> _Assignment_: The exercise asks you to copy every line below in which "Courier" appears.

Provided data Start Marker

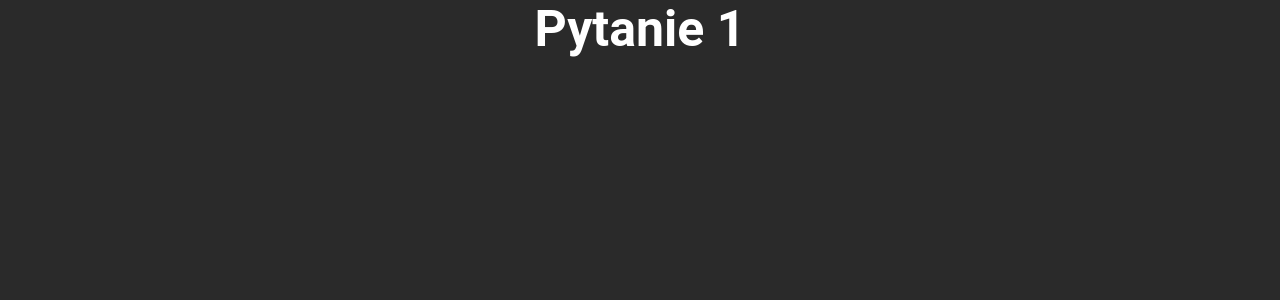
Repository: BaczkiewiczDawid/weatherApp
Page: index.html
These files come from the project's save history. The page is drawn as it stood at one moment and after the next save; the edit follows.
The browser window is 1280 px wide. The pictures show the whole page.

Above is the page before, as saved 2020-02-22 18:28:39.

### index.html
<!DOCTYPE html>
<head>
    <link rel="stylesheet" href="style.css">
    <link href="https://fonts.googleapis.com/css?family=Montserrat:300,400,500,700,900&display=swap" rel="stylesheet">
    <meta name="viewport" content="width=device-width, initial-scale=1.0">
    <meta charset="UTF-8">
</head>
<body>
    <h1>Pytanie 1</h1>
    <script src="app.js"></script>
</body>

### style.css
* {
    margin: 0;
    padding: 0;
    box-sizing: border-box;
}
body, html {
    background: #2a2a2a;
    font-family: 'Roboto', sans-serif;
}
h1 {
    color: white;
    font-size: 50px;
    display: flex;
    text-align: center;
    justify-content: center;
}

Loaded but not shown: app.js (no copy from this time; the picture is the same without it)

After the next save:
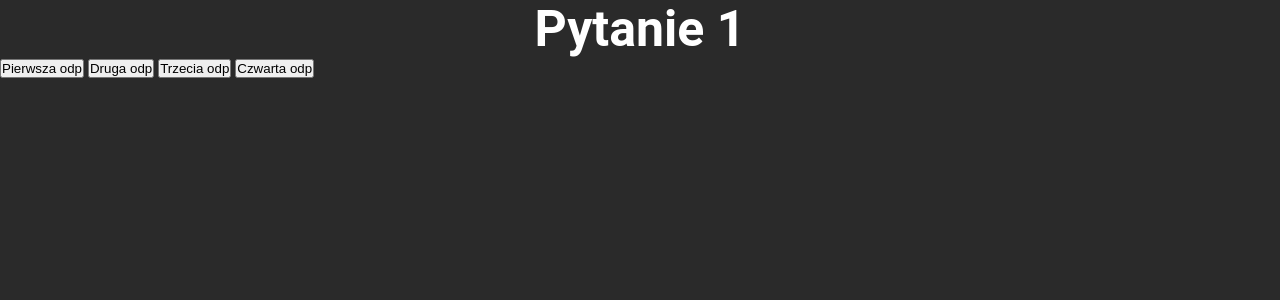
Saved 59 s later.
--- a/index.html
+++ b/index.html
@@ -7,5 +7,11 @@
 </head>
 <body>
     <h1>Pytanie 1</h1>
+    <div class="ask">
+        <button class="buttonFirst" type="button">Pierwsza odp</button>
+        <button class="buttonTwo" type="button">Druga odp</button>
+        <button class="buttonThree" type="button">Trzecia odp</button>
+        <button class="buttonFour" type="button">Czwarta odp</button>
+    </div>
     <script src="app.js"></script>
 </body>
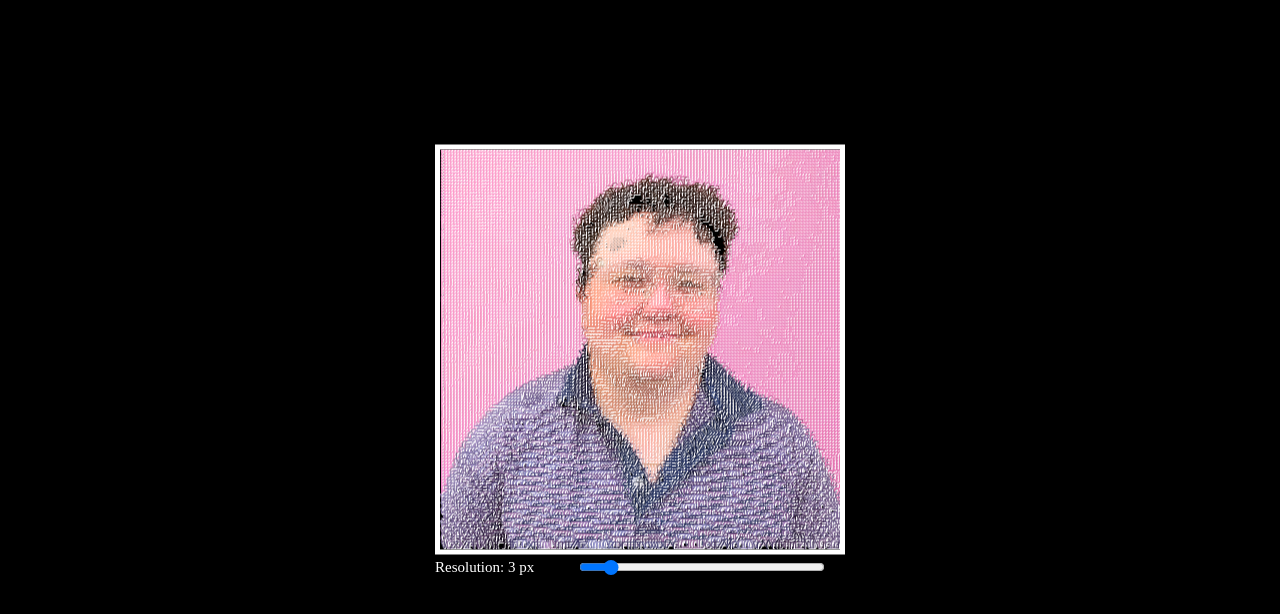
Repository: rosieomusic/ascii-art
Page: index.html
An editor plug-in stored every save of this project. The page is shown before and after the next save, followed by the edit.
The browser window is 1280 px wide. The pictures show the whole page.

Above is the page before, as saved 2025-04-16 16:46:36.

### index.html
<!DOCTYPE html>
<html>
	<head>
		<meta charset="UTF-8" />
		<meta
			http-equiv="X-UA-Compatible"
			content="IE-edge"
		/>
		<title>Pixels</title>
		<link
			rel="stylesheet"
			href="styles.css"
		/>
	</head>
	<body>
		<div class="container">
			<canvas id="canvas1"></canvas>
			<div class="controls">
				<label
					for="resolution"
					id="resolutionLabel"
					>Resolution 5 px</label
				>
				<input
					type="range"
					id="resolution"
					name="resolution"
					min="1"
					max="20"
					value="3"
				/>
			</div>
		</div>

		<script src="script.js"></script>
	</body>
</html>

### styles.css
* {
	margin: 0;
	padding: 0;
	box-sizing: border-box;
}
body {
	background: black;
}
.container {
	position: absolute;

	top: 50%;
	left: 50%;
	transform: translate(-50%, -50%);
}
#canvas1 {
	border: 5px solid white;
}
.controls {
	display: flex;
}
.controls > input {
	width: 60%;
}
.controls > label {
	width: 35%;
	color: white;
	font-size: 15px;
}

### script.js
const inputSlider = document.getElementById('resolution');
const inputLabel = document.getElementById('resolutionLabel');
const canvas = document.getElementById('canvas1');
const ctx = canvas.getContext('2d');

const image1 = new Image();
image1.src = 'img/roseomalleyheadshot2.png';
inputSlider.addEventListener('change', handleSlider);

class Cell {
	constructor(x, y, symbol, color) {
		this.x = x;
		this.y = y;
		this.symbol = symbol;
		this.color = color;
	}
	draw(ctx) {
		ctx.fillStyle = 'white';
		ctx.fillText(this.symbol, this.x + 1, this.y + 1);

		ctx.fillStyle = this.color;
		ctx.fillText(this.symbol, this.x, this.y);
	}
}
class AsciiEffect {
	#imageCellArray = [];
	#pixels = [];
	#ctx;
	#width;
	#height;
	constructor(ctx, width, height) {
		this.#ctx = ctx;
		this.#width = width;
		this.#height = height;
		this.#ctx.drawImage(image1, 0, 0, this.#width, this.#height);
		this.#pixels = this.#ctx.getImageData(0, 0, this.#width, this.#height);
		console.log(this.#pixels.data);
	}
	#convertToSymbol(g) {
		if (g > 250) return '$';
		else if (g > 245) return '@';
		else if (g > 240) return 'B';
		else if (g > 235) return '%';
		else if (g > 230) return '8';
		else if (g > 225) return '&';
		else if (g > 220) return 'W';
		else if (g > 225) return 'M';
		else if (g > 220) return '#';
		else if (g > 215) return '*';
		else if (g > 210) return 'o';
		else if (g > 205) return 'a';
		else if (g > 200) return 'h';
		else if (g > 195) return 'k';
		else if (g > 190) return 'b';
		else if (g > 185) return 'd';
		else if (g > 180) return 'p';
		else if (g > 175) return 'q';
		else if (g > 170) return 'w';
		else if (g > 165) return 'm';
		else if (g > 160) return 'Z';
		else if (g > 155) return 'O';
		else if (g > 150) return '0';
		else if (g > 145) return 'Q';
		else if (g > 140) return 'L';
		else if (g > 135) return 'C';
		else if (g > 130) return 'J';
		else if (g > 125) return 'U';
		else if (g > 120) return 'Y';
		else if (g > 115) return 'X';
		else if (g > 105) return 'z';
		else if (g > 100) return 'c';
		else if (g > 95) return 'v';
		else if (g > 90) return 'u';
		else if (g > 85) return 'n';
		else if (g > 80) return 'x';
		else if (g > 75) return 'r';
		else if (g > 70) return 'j';
		else if (g > 65) return 'f';
		else if (g > 60) return 't';
		else if (g > 55) return '/';
		else if (g > 50) return '\\';
		else if (g > 45) return '|';
		else if (g > 40) return '(';
		else if (g > 35) return ')';
		else if (g > 30) return '1';
		else if (g > 25) return '{';
		else if (g > 20) return '}';
		else return '';
	}
	#scanImage(cellSize) {
		this.#imageCellArray = [];
		for (let y = 0; y < this.#pixels.height; y += cellSize) {
			for (let x = 0; x < this.#pixels.width; x += cellSize) {
				const posX = x * 4;
				const posY = y * 4;
				const pos = posY * this.#pixels.width + posX;

				if (this.#pixels.data[pos + 3] > 128) {
					const red = this.#pixels.data[pos];
					const green = this.#pixels.data[pos + 1];
					const blue = this.#pixels.data[pos + 2];
					const total = red + green + blue;
					const averageColorValue = total / 3;
					const color = `rgb(${red}, ${green}, ${blue})`;
					const symbol = this.#convertToSymbol(averageColorValue);
					if (symbol) this.#imageCellArray.push(new Cell(x, y, symbol, color));
				}
			}
		}
		console.log(this.#imageCellArray);
	}
	#drawAscii() {
		this.#ctx.clearRect(0, 0, this.#width, this.#height);
		for (let i = 0; i < this.#imageCellArray.length; i++) {
			this.#imageCellArray[i].draw(this.#ctx);
		}
	}
	draw(cellSize) {
		this.#scanImage(cellSize);
		this.#drawAscii();
	}
}
let effect;
function handleSlider() {
	console.log('Slider value: ', inputSlider.value);
	if (inputSlider.value == 1) {
		inputLabel.innerHTML = 'Original Image';
		ctx.drawImage(image1, 0, 0, canvas.width, canvas.height);
	} else {
		inputLabel.innerHTML = 'Resolution: ' + inputSlider.value + ' px';
		ctx.font = parseInt(inputSlider.value) + 10 + 'px Courier New';
		effect.draw(parseInt(inputSlider.value));
	}
}
image1.onload = function initialize() {
	console.log('Image loaded: ', image1.src);
	console.log('Image dimiensions: ', image1.width, image1.height);

	canvas.width = image1.width;
	canvas.height = image1.height;
	ctx.drawImage(image1, 0, 0);

	const base64Image = canvas.toDataURL('img/roseomalleyheadshot2.png');
	console.log('Base64 image:', base64Image);

	effect = new AsciiEffect(ctx, image1.width, image1.height);
	//effect.draw(parseInt(inputSlider.value));
	handleSlider();
};

After the next save:
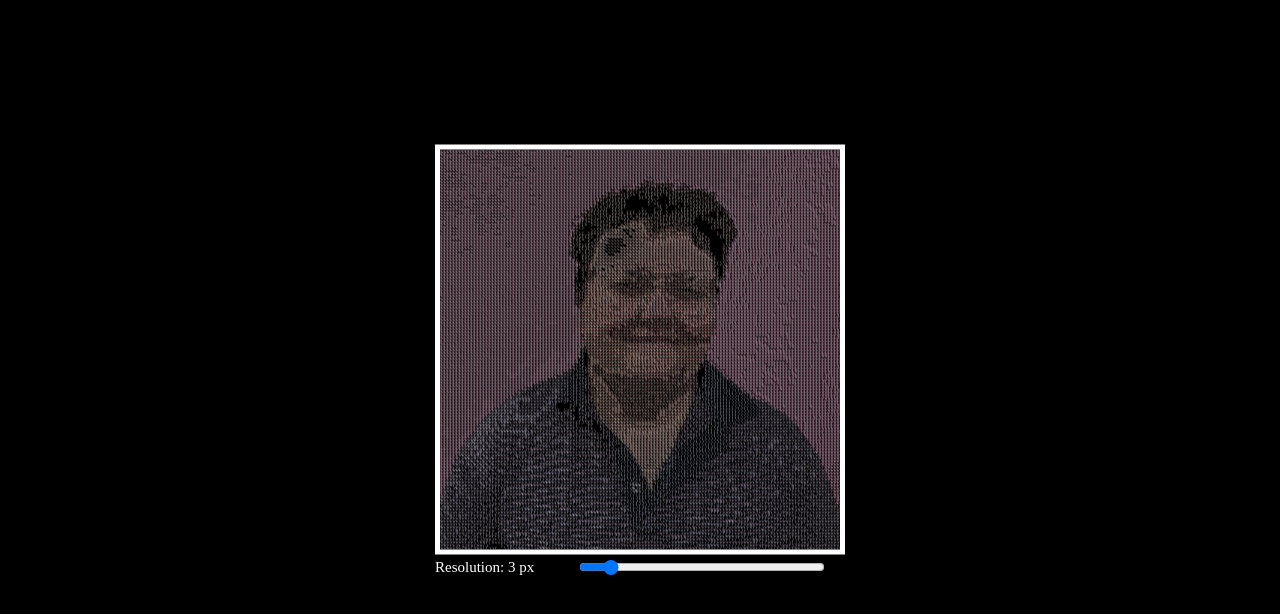
Saved 30 s later.
--- a/script.js
+++ b/script.js
@@ -128,7 +128,7 @@
 		ctx.drawImage(image1, 0, 0, canvas.width, canvas.height);
 	} else {
 		inputLabel.innerHTML = 'Resolution: ' + inputSlider.value + ' px';
-		ctx.font = parseInt(inputSlider.value) + 10 + 'px Courier New';
+		ctx.font = parseInt(inputSlider.value) + 'px Courier New';
 		effect.draw(parseInt(inputSlider.value));
 	}
 }
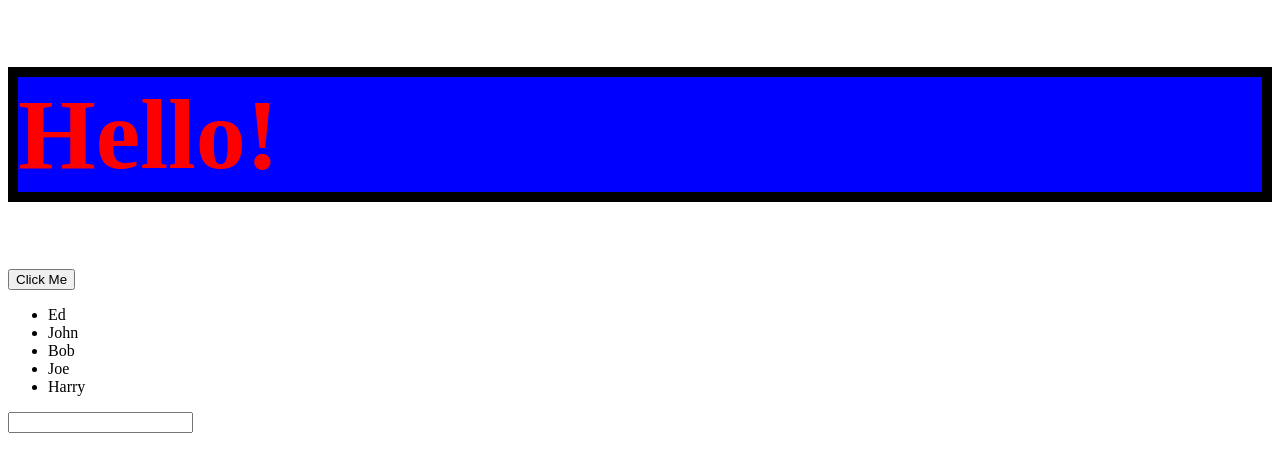
Repository: jnguyen113/DOM-Manipulation
Page: index.html
An editor plug-in stored every save of this project. The page is shown before and after the next save, followed by the edit.
The browser window is 1280 px wide. The pictures show the whole page.

Above is the page before, as saved 2020-06-12 11:10:57.

### index.html
<!DOCTYPE html>
<html>
<link rel="stylesheet" href="style.css">
<body>
    <h1 class="title">Hello!</h1>
    <button class = "changeColor">Click Me</button>

    <ul class="name-list">
        <li>Ed</li>
        <li>John</li>
        <li>Bob</li>
        <li>Joe</li>
        <li>Harry</li>

    </ul>
    <input class="list-input" type="text" />
</body>
<script src="main.js"></script>

</html>

### style.css
.change{
    color: lightblue;
    font-size: 100px;
    border: 10px solid black;

}

### main.js
const text = document.querySelector('.title');
const changeColor = document.querySelector('.changeColor');
// changeColor.addEventListener('click', function(){
//     text.classList.toggle("change");
// })
const listInput = document.querySelector('.list-input');
const userList = document.querySelectorAll('.name-list li');
    console.log(userList);
for(user of userList){
    user.addEventListener('click',function(){
        this.style.color = 'red';
    });
}

console.log(listInput.value);
text.style.color = 'red';
text.style.backgroundColor = 'blue';
text.classList.add("change");

After the next save:
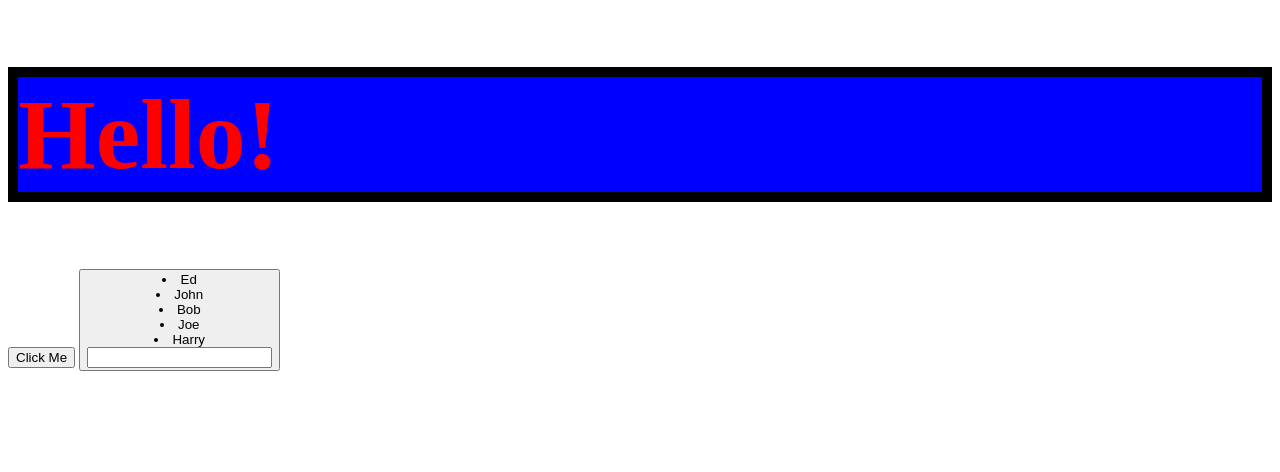
Saved 15 s later.
--- a/index.html
+++ b/index.html
@@ -4,7 +4,7 @@
 <body>
     <h1 class="title">Hello!</h1>
     <button class = "changeColor">Click Me</button>
-
+    <button class
     <ul class="name-list">
         <li>Ed</li>
         <li>John</li>

After the 2 saves that followed:
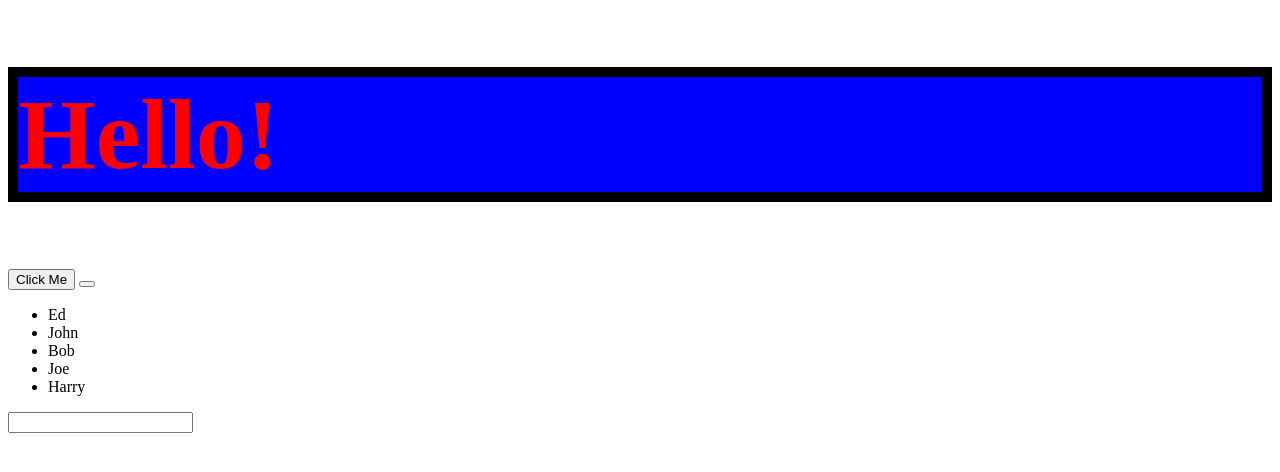
The 2 saves are shown as one change because they came seconds apart.
The last was saved 6 s later.
--- a/index.html
+++ b/index.html
@@ -4,7 +4,7 @@
 <body>
     <h1 class="title">Hello!</h1>
     <button class = "changeColor">Click Me</button>
-    <button class
+    <button class="addListButton"></button>
     <ul class="name-list">
         <li>Ed</li>
         <li>John</li>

Provided data End Marker

> _Written solution_:
		ctx.font = parseInt(inputSlider.value) + 10 + 'px Courier New';
-		ctx.font = parseInt(inputSlider.value) + 10 + 'px Courier New';
+		ctx.font = parseInt(inputSlider.value) + 'px Courier New';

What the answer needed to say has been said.